The expansion of Selva de Ventanas Natural Reserve safeguards vital habitat in the biodiverse Andes for Critically Endangered and Endangered plant species.
Rainforest Trust and local partner Salvamontes Corporation worked to expand Selva de Ventanas Natural Reserve by 120 acres this June, strategically linking a vital biological corridor in Colombia’s Antioquia district. The purchase and protection of this area prevented the conversion of the site’s forests to pasture land, which has been incredibly detrimental to the region’s biodiversity.

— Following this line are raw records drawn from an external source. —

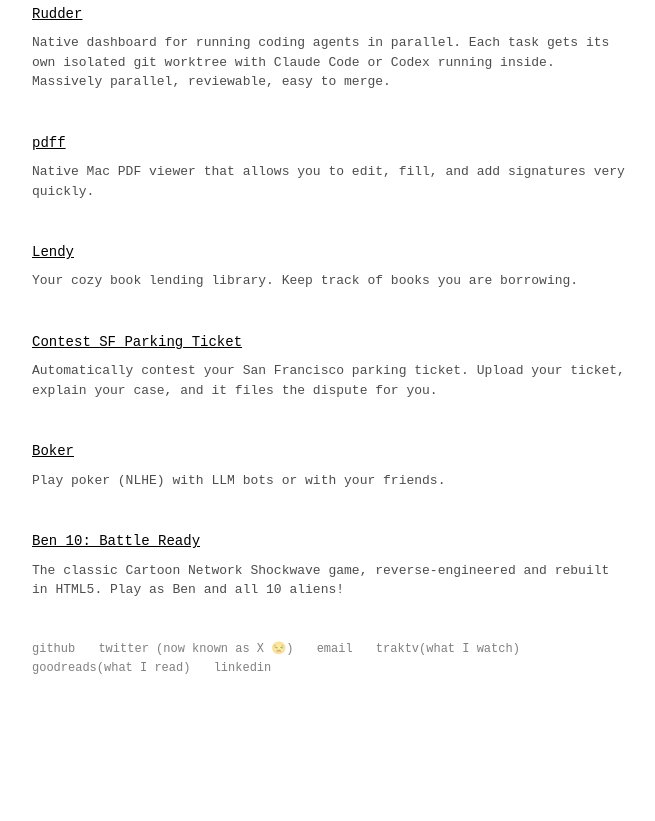
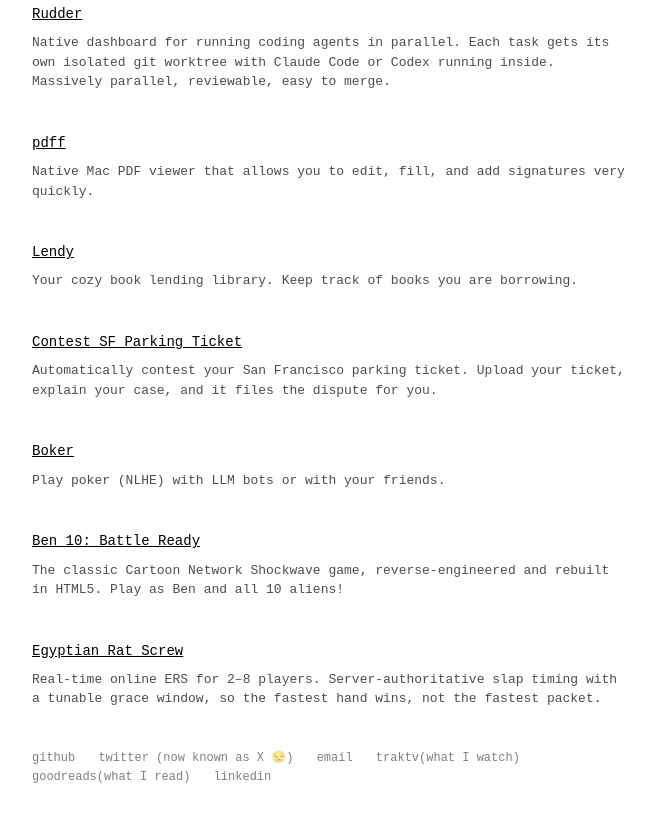
Before and after one commit to viraatdas/viraat-personal-website, a plain HTML site: page index.html in a window 1280 px wide. Shown: the part 1712-2533 px from the top of the page, without its empty margins (308-963 px from the left). Before the commit the page ends 2438 px from the top, so only its background shows below. Drawn offline with Linux system fonts and the light colour scheme.

Commit message:
Add Egyptian Rat Screw to projects

```diff
--- a/index.html
+++ b/index.html
@@ -278,6 +278,11 @@
         <p>The classic Cartoon Network Shockwave game, reverse-engineered and rebuilt in HTML5. Play as Ben and all 10 aliens!</p>
       </div>
 
+      <div class="project">
+        <a href="https://ers.viraat.dev" target="_blank">Egyptian Rat Screw</a>
+        <p>Real-time online ERS for 2–8 players. Server-authoritative slap timing with a tunable grace window, so the fastest hand wins, not the fastest packet.</p>
+      </div>
+
       <!-- <div class="project">
         <a href="https://matchmaker.viraat.dev/" target="_blank">Viraat the Matchmaker</a>
         <p>I personally matchmake you. I have a good intuition about these things - trust.</p>
```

The Alto de Ventanas ecoregion provides habitat for rare magnolias and at least 13 Critically Endangered or Endangered orchid species, at least two of which are considered to be new to science (Lepanthes spp.). The protected expansion contains 32 percent of the global population of the Ventanas Magnolia (Magnolia polyhypsophylla), the most endangered tree species in the region with only 25 adult individuals known in the world. This site is also home to seven endemic bird species, one endemic amphibian species and 26 narrow endemic plant species. The Critically Endangered Handley’s Slender Mouse Opossum is likely to be found in the expansion as well, as it was recently collected less than a mile from the site. It is also suspected that a Critically Endangered frog species (Niceforonia adenobrachia) also occurs in this area.
“Timing was of the essence with this land purchase,” said Dr. George E. Wallace, Chief Conservation Officer of Rainforest Trust.
“The pace of deforestation and conversion of ranch land in this region is so rapid and the value of this area for threatened species, especially plants, is so high that it was critical to bring the land under protection.”
This 120-acre expansion has greatly contributed to the creation of a protected biological corridor, with the goal of safeguarding 2,471 acres by 2020. Salvamontes Corporation will reintroduce plant species such as the Critically Endangered Ventanas Magnolia and Endangered Yarumal Magnolia to the expanded site, and the creation of a commercial nursery of native and ornamental species will help financially support the management of the reserve. In addition, the conservation group will engage in community outreach and environmental education programs to promote the creation of nature reserves and consolidation of biological corridors in the Alto de Ventanas region.
Header photo: A flower of the Ventanas Magnolia tree, of which only 25 individuals remain in the world. Photo courtesty of Salvamontes Corporation.